WASHINGTON, May 12 (Reuters) - President Barack Obama and several state officials on Tuesday announced a renewed effort to clean up the Chesapeake Bay, a once-productive waterway that has seen its crab and oyster populations plunge during decades of failed restoration attempts.
Maryland, Virginia and Pennsylvania set tougher targets to reduce the amount of pollutants flowing into the 200-mile-long (320 km) estuary, and said the cleanup would be completed by 2025.
Separately, Obama ordered the federal government to step up enforcement of existing pollution laws and come up with a plan to bring the bay back to health. Federal facilities within the bay’s watershed, including those in Washington, were ordered to reduce polluting runoff.
The U.S. Environmental Protection Agency also said it would impose “strict” pollution caps by the end of 2010 and aim for “sharp reductions” in air pollutants that affect the bay.
The renewed efforts could lead to additional restrictions on agriculture, development and power-plant emissions in the Chesapeake Bay watershed, which stretches from upstate New York to Virginia and encompasses 16.6 million people.

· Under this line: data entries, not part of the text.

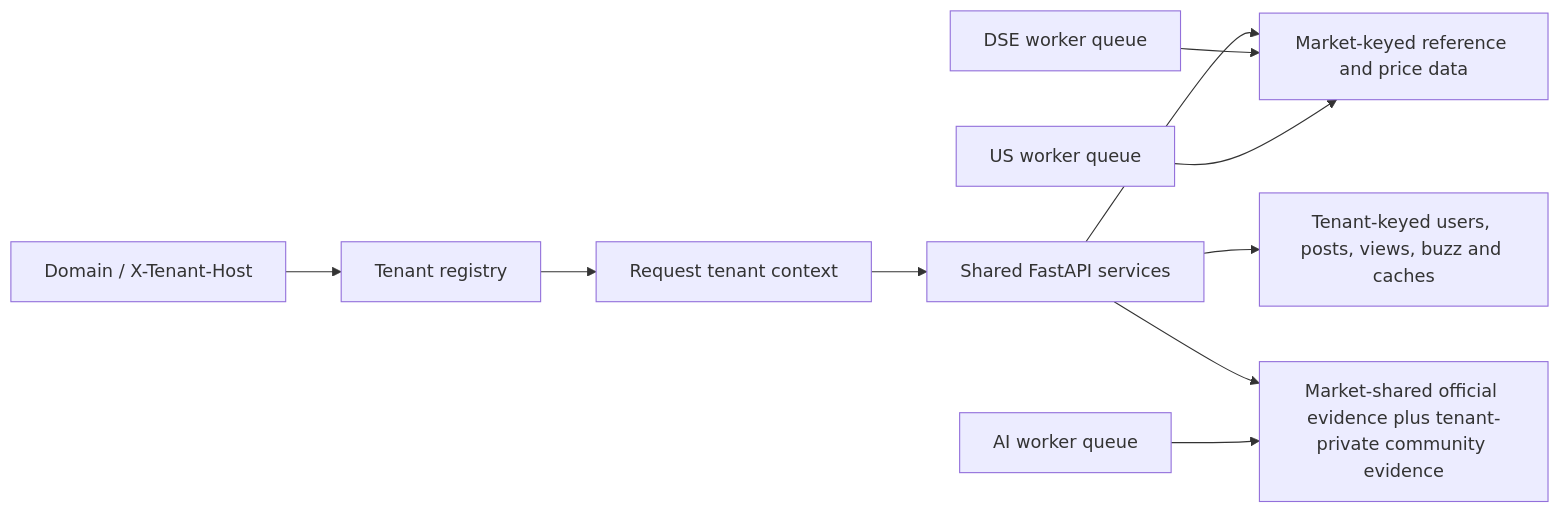
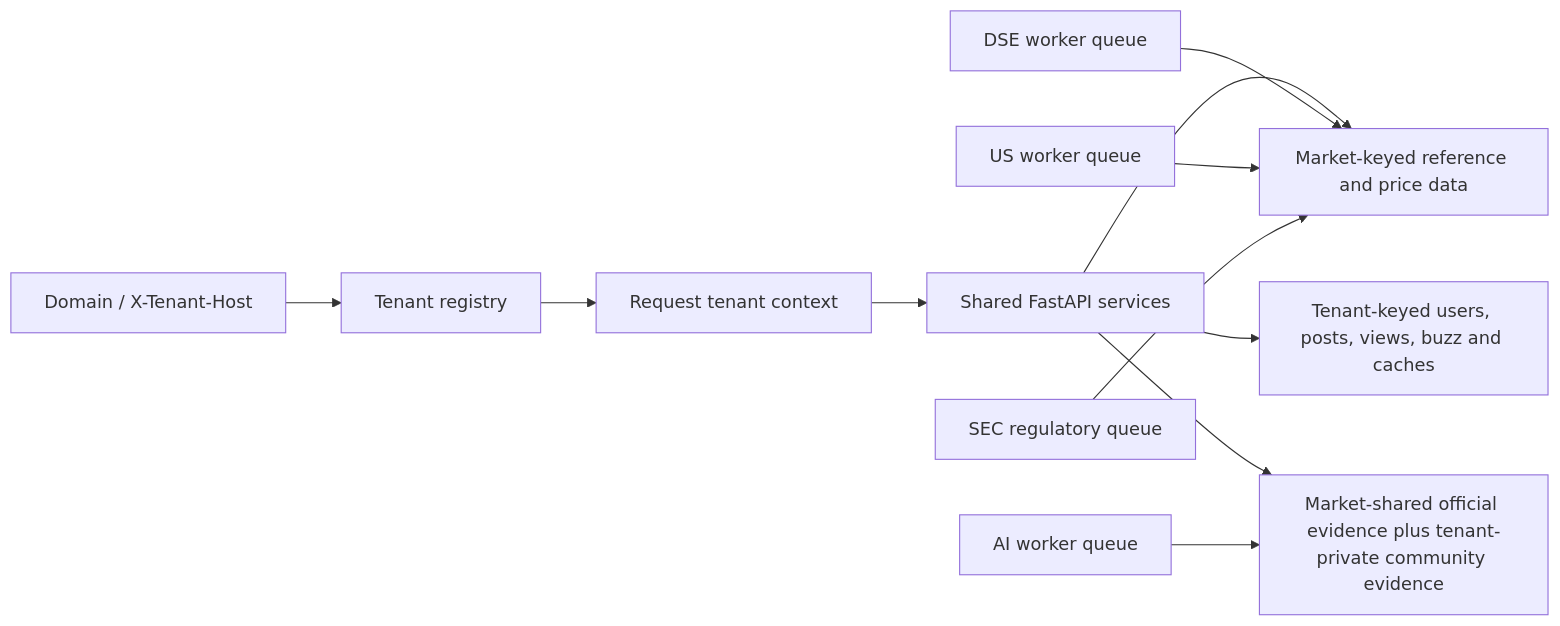
The diagram in docs/architecture/multi-tenant-us-readiness.md (iliassays/bullsoftheworld), drawn with Mermaid before and after one commit. The commit also changed other lines of this file and 57 other files, not shown here.

````diff
--- a/docs/architecture/multi-tenant-us-readiness.md
+++ b/docs/architecture/multi-tenant-us-readiness.md
@@ -15,12 +15,13 @@
 ```mermaid
 flowchart LR
   Host["Domain / X-Tenant-Host"] --> Registry["Tenant registry"]
   Registry --> Context["Request tenant context"]
   Context --> API["Shared FastAPI services"]
   API --> Market["Market-keyed reference and price data"]
   API --> Tenant["Tenant-keyed users, posts, views, buzz and caches"]
   API --> RAG["Market-shared official evidence plus tenant-private community evidence"]
   DSE["DSE worker queue"] --> Market
   US["US worker queue"] --> Market
+  SEC["SEC regulatory queue"] --> Market
   AI["AI worker queue"] --> RAG
 ```
````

For hundreds of years, the Chesapeake was one of the most productive fisheries in the United States. But its populations of shad, blue crabs and oysters have crashed as phosphorus, nitrogen and sediment from farms and urban areas created massive algae blooms that sucked oxygen out of the water.

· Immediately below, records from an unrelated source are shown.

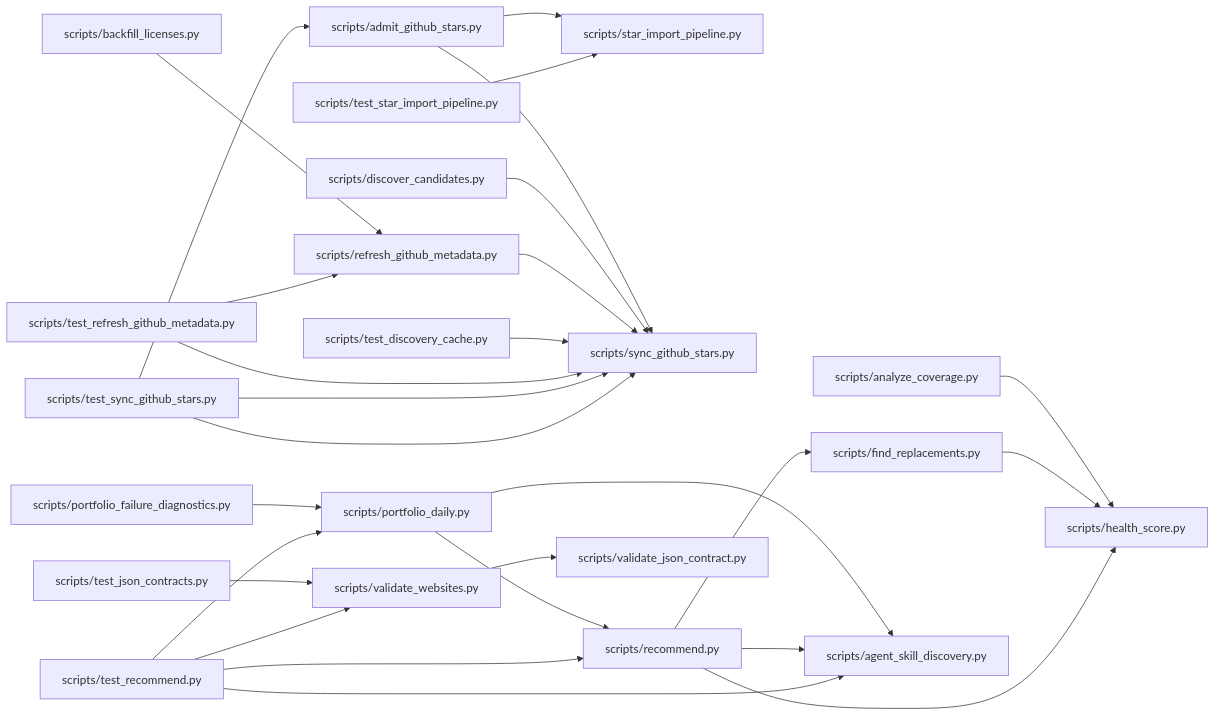
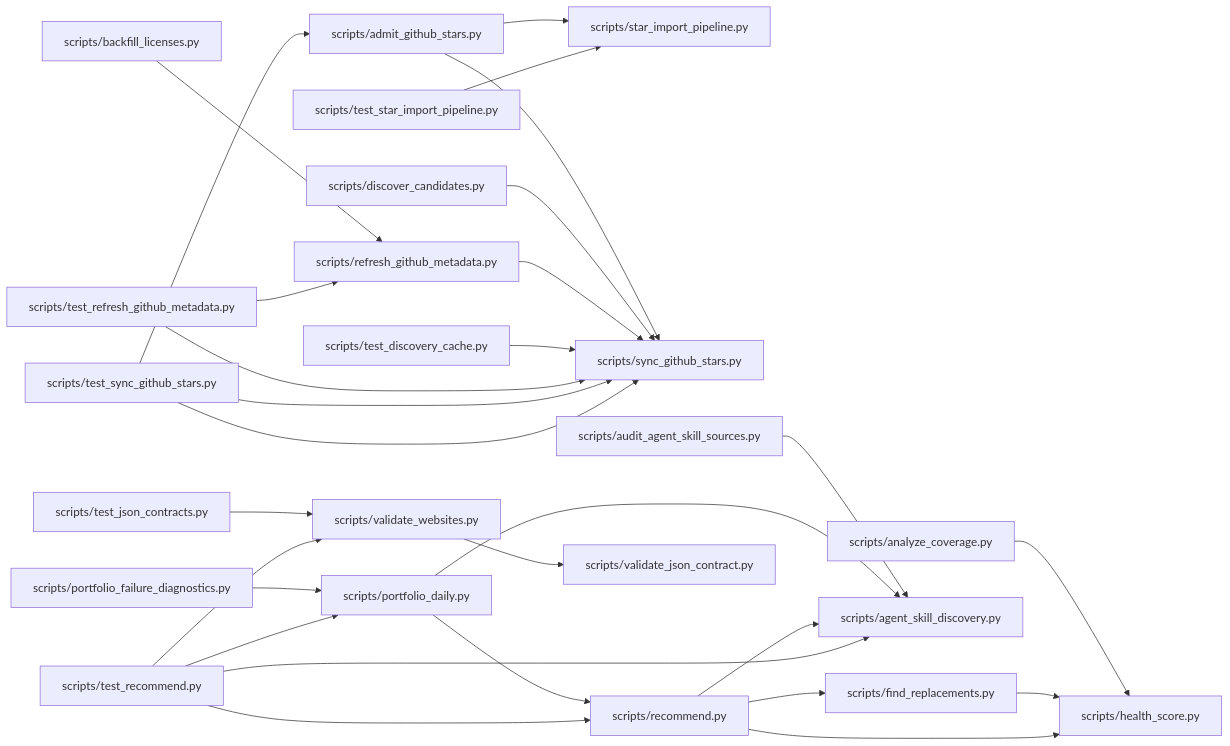
The diagram in .ai/brain/architecture.mmd (dbrckk/star-list), drawn with Mermaid before and after one commit. The commit also changed 79 other files, not shown here.

```diff
--- a/.ai/brain/architecture.mmd
+++ b/.ai/brain/architecture.mmd
@@ -1,27 +1,28 @@
 flowchart LR
   n8d03612ec4["scripts/admit_github_stars.py"] --> n83b2d4016a["scripts/star_import_pipeline.py"]
   n8d03612ec4["scripts/admit_github_stars.py"] --> n9ec765cbfe["scripts/sync_github_stars.py"]
   n493b546fce["scripts/analyze_coverage.py"] --> n61da7feb3f["scripts/health_score.py"]
+  nf8bb101102["scripts/audit_agent_skill_sources.py"] --> n6f6651784c["scripts/agent_skill_discovery.py"]
   nbea452dbc9["scripts/backfill_licenses.py"] --> n673a0bb367["scripts/refresh_github_metadata.py"]
   n19fd372d41["scripts/discover_candidates.py"] --> n9ec765cbfe["scripts/sync_github_stars.py"]
   n3c5af248bc["scripts/find_replacements.py"] --> n61da7feb3f["scripts/health_score.py"]
   n9c65ddcee9["scripts/portfolio_daily.py"] --> n6f6651784c["scripts/agent_skill_discovery.py"]
   n9c65ddcee9["scripts/portfolio_daily.py"] --> n6b33751c21["scripts/recommend.py"]
   nc1854cfb67["scripts/portfolio_failure_diagnostics.py"] --> n9c65ddcee9["scripts/portfolio_daily.py"]
   n6b33751c21["scripts/recommend.py"] --> n6f6651784c["scripts/agent_skill_discovery.py"]
   n6b33751c21["scripts/recommend.py"] --> n3c5af248bc["scripts/find_replacements.py"]
   n6b33751c21["scripts/recommend.py"] --> n61da7feb3f["scripts/health_score.py"]
   n673a0bb367["scripts/refresh_github_metadata.py"] --> n9ec765cbfe["scripts/sync_github_stars.py"]
   n5d2467085c["scripts/test_discovery_cache.py"] --> n9ec765cbfe["scripts/sync_github_stars.py"]
   n116275bc4e["scripts/test_json_contracts.py"] --> nd96d7a95bb["scripts/validate_websites.py"]
   n351bd21466["scripts/test_recommend.py"] --> n6f6651784c["scripts/agent_skill_discovery.py"]
   n351bd21466["scripts/test_recommend.py"] --> n9c65ddcee9["scripts/portfolio_daily.py"]
   n351bd21466["scripts/test_recommend.py"] --> n6b33751c21["scripts/recommend.py"]
   n351bd21466["scripts/test_recommend.py"] --> nd96d7a95bb["scripts/validate_websites.py"]
   nfc3af7e38e["scripts/test_refresh_github_metadata.py"] --> n673a0bb367["scripts/refresh_github_metadata.py"]
   nfc3af7e38e["scripts/test_refresh_github_metadata.py"] --> n9ec765cbfe["scripts/sync_github_stars.py"]
   n0c8a572d8b["scripts/test_star_import_pipeline.py"] --> n83b2d4016a["scripts/star_import_pipeline.py"]
   n895eef35e5["scripts/test_sync_github_stars.py"] --> n8d03612ec4["scripts/admit_github_stars.py"]
   n895eef35e5["scripts/test_sync_github_stars.py"] --> n9ec765cbfe["scripts/sync_github_stars.py"]
   nd96d7a95bb["scripts/validate_websites.py"] --> nbd2a675ab8["scripts/validate_json_contract.py"]
   n895eef35e5["scripts/test_sync_github_stars.py"] --> n9ec765cbfe["scripts/sync_github_stars.py"]
```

A 25-year, $6 billion cleanup effort by state governments and the EPA has come under widespread criticism as it has repeatedly fallen short of its stated goals, and officials overstated their progress to keep funding in place.

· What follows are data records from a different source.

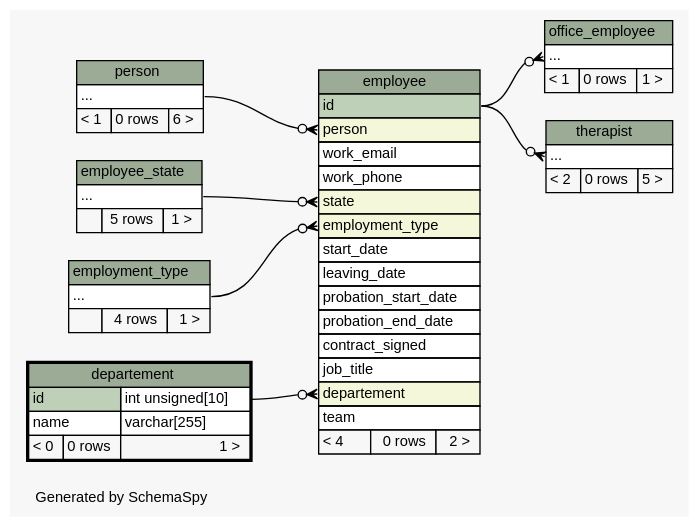
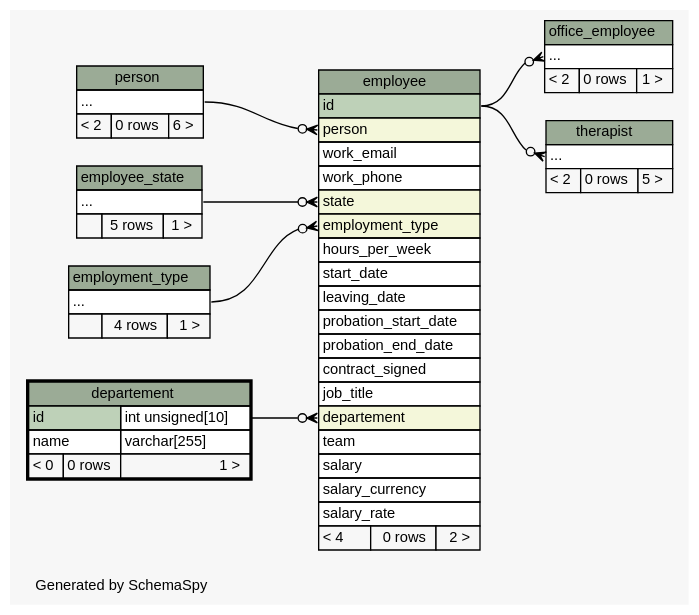
One commit to KaiBMP/KaiBMP.github.io changed the diagram in diagrams/departement.2degrees.dot. Above: the diagram before and after it, drawn with Graphviz. The commit also changed 136 other files, not shown here.

Commit message:
schemaspy update

```diff
--- a/diagrams/departement.2degrees.dot
+++ b/diagrams/departement.2degrees.dot
@@ -1,112 +1,116 @@
 // dot 2.40.1 on Linux 5.3.0-28-generic
 // SchemaSpy rev 590
 digraph "twoDegreesRelationshipsDiagram" {
   graph [
     rankdir="RL"
     bgcolor="#f7f7f7"
     label="\nGenerated by SchemaSpy"
     labeljust="l"
     nodesep="0.18"
     ranksep="0.46"
     fontname="Helvetica"
     fontsize="11"
   ];
   node [
     fontname="Helvetica"
     fontsize="11"
     shape="plaintext"
   ];
   edge [
     arrowsize="0.8"
   ];
   "employee":"departement":w -> "departement":"id.type":e [arrowhead=none dir=back arrowtail=crowodot];
   "employee":"employment_type":w -> "employment_type":"elipses":e [arrowhead=none dir=back arrowtail=crowodot];
   "employee":"person":w -> "person":"elipses":e [arrowhead=none dir=back arrowtail=crowodot];
   "employee":"state":w -> "employee_state":"elipses":e [arrowhead=none dir=back arrowtail=crowodot];
   "office_employee":"elipses":w -> "employee":"id":e [arrowhead=none dir=back arrowtail=crowodot];
   "therapist":"elipses":w -> "employee":"id":e [arrowhead=none dir=back arrowtail=crowodot];
   "departement" [
     label=<
     <TABLE BORDER="2" CELLBORDER="1" CELLSPACING="0" BGCOLOR="#ffffff">
       <TR><TD COLSPAN="3" BGCOLOR="#9bab96" ALIGN="CENTER">departement</TD></TR>
       <TR><TD PORT="id" COLSPAN="2" BGCOLOR="#bed1b8" ALIGN="LEFT">id</TD><TD PORT="id.type" ALIGN="LEFT">int unsigned[10]</TD></TR>
       <TR><TD PORT="name" COLSPAN="2" ALIGN="LEFT">name</TD><TD PORT="name.type" ALIGN="LEFT">varchar[255]</TD></TR>
       <TR><TD ALIGN="LEFT" BGCOLOR="#f7f7f7">&lt; 0</TD><TD ALIGN="RIGHT" BGCOLOR="#f7f7f7">0 rows</TD><TD ALIGN="RIGHT" BGCOLOR="#f7f7f7">1 &gt;</TD></TR>
     </TABLE>>
     URL="departement.html"
     tooltip="departement"
   ];
   "employee" [
     label=<
     <TABLE BORDER="0" CELLBORDER="1" CELLSPACING="0" BGCOLOR="#ffffff">
       <TR><TD COLSPAN="3" BGCOLOR="#9bab96" ALIGN="CENTER">employee</TD></TR>
       <TR><TD PORT="id" COLSPAN="3" BGCOLOR="#bed1b8" ALIGN="LEFT">id</TD></TR>
       <TR><TD PORT="person" COLSPAN="3" BGCOLOR="#f4f7da" ALIGN="LEFT">person</TD></TR>
       <TR><TD PORT="work_email" COLSPAN="3" ALIGN="LEFT">work_email</TD></TR>
       <TR><TD PORT="work_phone" COLSPAN="3" ALIGN="LEFT">work_phone</TD></TR>
       <TR><TD PORT="state" COLSPAN="3" BGCOLOR="#f4f7da" ALIGN="LEFT">state</TD></TR>
       <TR><TD PORT="employment_type" COLSPAN="3" BGCOLOR="#f4f7da" ALIGN="LEFT">employment_type</TD></TR>
+      <TR><TD PORT="hours_per_week" COLSPAN="3" ALIGN="LEFT">hours_per_week</TD></TR>
       <TR><TD PORT="start_date" COLSPAN="3" ALIGN="LEFT">start_date</TD></TR>
       <TR><TD PORT="leaving_date" COLSPAN="3" ALIGN="LEFT">leaving_date</TD></TR>
       <TR><TD PORT="probation_start_date" COLSPAN="3" ALIGN="LEFT">probation_start_date</TD></TR>
       <TR><TD PORT="probation_end_date" COLSPAN="3" ALIGN="LEFT">probation_end_date</TD></TR>
       <TR><TD PORT="contract_signed" COLSPAN="3" ALIGN="LEFT">contract_signed</TD></TR>
       <TR><TD PORT="job_title" COLSPAN="3" ALIGN="LEFT">job_title</TD></TR>
       <TR><TD PORT="departement" COLSPAN="3" BGCOLOR="#f4f7da" ALIGN="LEFT">departement</TD></TR>
       <TR><TD PORT="team" COLSPAN="3" ALIGN="LEFT">team</TD></TR>
+      <TR><TD PORT="salary" COLSPAN="3" ALIGN="LEFT">salary</TD></TR>
+      <TR><TD PORT="salary_currency" COLSPAN="3" ALIGN="LEFT">salary_currency</TD></TR>
+      <TR><TD PORT="salary_rate" COLSPAN="3" ALIGN="LEFT">salary_rate</TD></TR>
       <TR><TD ALIGN="LEFT" BGCOLOR="#f7f7f7">&lt; 4</TD><TD ALIGN="RIGHT" BGCOLOR="#f7f7f7">0 rows</TD><TD ALIGN="RIGHT" BGCOLOR="#f7f7f7">2 &gt;</TD></TR>
     </TABLE>>
     URL="employee.html"
     tooltip="employee"
   ];
   "employee_state" [
     label=<
     <TABLE BORDER="0" CELLBORDER="1" CELLSPACING="0" BGCOLOR="#ffffff">
       <TR><TD COLSPAN="3" BGCOLOR="#9bab96" ALIGN="CENTER">employee_state</TD></TR>
       <TR><TD PORT="elipses" COLSPAN="3" ALIGN="LEFT">...</TD></TR>
       <TR><TD ALIGN="LEFT" BGCOLOR="#f7f7f7">  </TD><TD ALIGN="RIGHT" BGCOLOR="#f7f7f7">5 rows</TD><TD ALIGN="RIGHT" BGCOLOR="#f7f7f7">1 &gt;</TD></TR>
     </TABLE>>
     URL="employee_state.html"
     tooltip="employee_state"
   ];
   "employment_type" [
     label=<
     <TABLE BORDER="0" CELLBORDER="1" CELLSPACING="0" BGCOLOR="#ffffff">
       <TR><TD COLSPAN="3" BGCOLOR="#9bab96" ALIGN="CENTER">employment_type</TD></TR>
       <TR><TD PORT="elipses" COLSPAN="3" ALIGN="LEFT">...</TD></TR>
       <TR><TD ALIGN="LEFT" BGCOLOR="#f7f7f7">  </TD><TD ALIGN="RIGHT" BGCOLOR="#f7f7f7">4 rows</TD><TD ALIGN="RIGHT" BGCOLOR="#f7f7f7">1 &gt;</TD></TR>
     </TABLE>>
     URL="employment_type.html"
     tooltip="employment_type"
   ];
   "office_employee" [
     label=<
     <TABLE BORDER="0" CELLBORDER="1" CELLSPACING="0" BGCOLOR="#ffffff">
       <TR><TD COLSPAN="3" BGCOLOR="#9bab96" ALIGN="CENTER">office_employee</TD></TR>
       <TR><TD PORT="elipses" COLSPAN="3" ALIGN="LEFT">...</TD></TR>
-      <TR><TD ALIGN="LEFT" BGCOLOR="#f7f7f7">&lt; 1</TD><TD ALIGN="RIGHT" BGCOLOR="#f7f7f7">0 rows</TD><TD ALIGN="RIGHT" BGCOLOR="#f7f7f7">1 &gt;</TD></TR>
+      <TR><TD ALIGN="LEFT" BGCOLOR="#f7f7f7">&lt; 2</TD><TD ALIGN="RIGHT" BGCOLOR="#f7f7f7">0 rows</TD><TD ALIGN="RIGHT" BGCOLOR="#f7f7f7">1 &gt;</TD></TR>
     </TABLE>>
     URL="office_employee.html"
     tooltip="office_employee"
   ];
   "person" [
     label=<
     <TABLE BORDER="0" CELLBORDER="1" CELLSPACING="0" BGCOLOR="#ffffff">
       <TR><TD COLSPAN="3" BGCOLOR="#9bab96" ALIGN="CENTER">person</TD></TR>
       <TR><TD PORT="elipses" COLSPAN="3" ALIGN="LEFT">...</TD></TR>
-      <TR><TD ALIGN="LEFT" BGCOLOR="#f7f7f7">&lt; 1</TD><TD ALIGN="RIGHT" BGCOLOR="#f7f7f7">0 rows</TD><TD ALIGN="RIGHT" BGCOLOR="#f7f7f7">6 &gt;</TD></TR>
+      <TR><TD ALIGN="LEFT" BGCOLOR="#f7f7f7">&lt; 2</TD><TD ALIGN="RIGHT" BGCOLOR="#f7f7f7">0 rows</TD><TD ALIGN="RIGHT" BGCOLOR="#f7f7f7">6 &gt;</TD></TR>
     </TABLE>>
     URL="person.html"
     tooltip="person"
   ];
   "therapist" [
     label=<
     <TABLE BORDER="0" CELLBORDER="1" CELLSPACING="0" BGCOLOR="#ffffff">
       <TR><TD COLSPAN="3" BGCOLOR="#9bab96" ALIGN="CENTER">therapist</TD></TR>
       <TR><TD PORT="elipses" COLSPAN="3" ALIGN="LEFT">...</TD></TR>
       <TR><TD ALIGN="LEFT" BGCOLOR="#f7f7f7">&lt; 2</TD><TD ALIGN="RIGHT" BGCOLOR="#f7f7f7">0 rows</TD><TD ALIGN="RIGHT" BGCOLOR="#f7f7f7">5 &gt;</TD></TR>
     </TABLE>>
     URL="therapist.html"
     tooltip="therapist"
   ];
 }
```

With that in mind, governors of Maryland and Virginia and officials from other jurisdictions in the Bay’s watershed — New York, Delaware, Pennsylvania, West Virginia and Washington, D.C. — said they would focus on short, two-year goals that would lead to a restored Bay by 2025.
Editing by Will Dunham